- TCO Development’s recommended maximum emission limits for screens are very low, thus pursuing TCO’s ambitious aim of not additionally increasing current exposure to electromagnetic fields at one’s workplace.
- The TCO standard is not mandatory for Germany.
Just like any other electrical office or household equipment, television and computer screens generate low-frequency electric and magnetic fields.
- These are mainly alternating electric and magnetic fields with a frequency of 50 Hz, which is the regular power supply frequency.
- To a lesser extent, harmonics (multiples of the basic frequency of 50 Hz) also occur.
- Static electric fields and higher-frequency electromagnetic fields up to the kilohertz range are also generated.
- Display tubes (cathode ray tubes) also produce weak X-rays. These, however, are almost completely screened due to the way the tube is constructed.
The intensity of the emitted non-ionising radiation and X-rays is so low that health risks can be ruled out when working at visual displays, and even if several devices are operated in the same room.
Magnetic fields of modern flat screens are considerably smaller
Modern flat screens do not have tubes and due to their design and operating mode they do not emit X-rays, and, moreover, their magnetic fields are considerably weaker than those of tube screens.
Regulations for ergonomic reasons
Up to today, occupational regulations related to work with display screen equipment have been established solely for ergonomic reasons such as
- long-term effects on the worker’s eyes,
- exposure to light,
- design of the workplace when working in a seated position for a long time, and
- psychological effects.
Similar advice should be followed when watching TV. Special attention should be paid to
- the background lighting, and an
- appropriate viewing distance from the screen.
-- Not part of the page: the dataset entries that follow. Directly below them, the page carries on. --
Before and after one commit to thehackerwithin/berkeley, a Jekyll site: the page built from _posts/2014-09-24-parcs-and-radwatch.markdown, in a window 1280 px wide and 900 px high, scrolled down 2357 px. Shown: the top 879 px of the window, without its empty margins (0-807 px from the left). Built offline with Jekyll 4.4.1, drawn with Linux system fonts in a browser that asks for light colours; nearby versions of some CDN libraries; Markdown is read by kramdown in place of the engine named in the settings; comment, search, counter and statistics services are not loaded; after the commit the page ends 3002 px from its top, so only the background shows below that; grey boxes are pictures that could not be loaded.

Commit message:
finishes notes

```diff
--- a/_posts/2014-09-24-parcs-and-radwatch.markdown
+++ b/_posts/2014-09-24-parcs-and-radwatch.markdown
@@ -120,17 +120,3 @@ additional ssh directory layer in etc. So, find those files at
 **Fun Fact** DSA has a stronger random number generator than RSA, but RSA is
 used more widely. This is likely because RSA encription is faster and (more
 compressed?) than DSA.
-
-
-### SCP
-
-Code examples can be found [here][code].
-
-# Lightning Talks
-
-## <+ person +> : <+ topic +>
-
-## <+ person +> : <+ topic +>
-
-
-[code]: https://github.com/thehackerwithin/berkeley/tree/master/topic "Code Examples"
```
A sufficient viewing distance should be adhered to in order to avoid eye damage. If for instance, the screen is much brighter than the background or if there are light reflections on the screen, the viewer’s eyes are under considerable strain.
As a rule, one can say: The bigger the screen, the longer the viewing distance should be.
TCO Standard for screens
TCO Development (an enterprise founded by TCO, the governing body of the Swedish trade unions for employees) grants approval for office equipment. Approval procedures involve
- energy consumption
- general ecological criteria,
- emissions of electromagnetic fields.
TCO Recommendations for maximum emissions of screens
TCO Development’s recommended maximum emission limits for screens are very low, thus pursuing TCO’s ambitious aim of not additionally increasing current exposure to electromagnetic fields (e.g., from various electric devices) at one’s workplace. This must be appreciated from a precautionary point of view.
The TCO-cachet is regularly updated and adapted to the state of technology. Today it is widespread, and a considerable number of screens adhere to a TCO standard. For further information, see the TCO Development web site.
TCO standard not mandatory for Germany
The TCO standard is not mandatory for Germany. Display screens, like any other electric devices, must adhere to the provisions of Germany’s legislation on product safety. Requirements related to emissions of electric and magnetic fields are contained in DIN regulations.
Additional requirements are included, for example, in ISO standards and concern, among others,
- interference resistance,
- (no) flickering,
- convergence errors, and
- screen colours.
State of 2018.07.20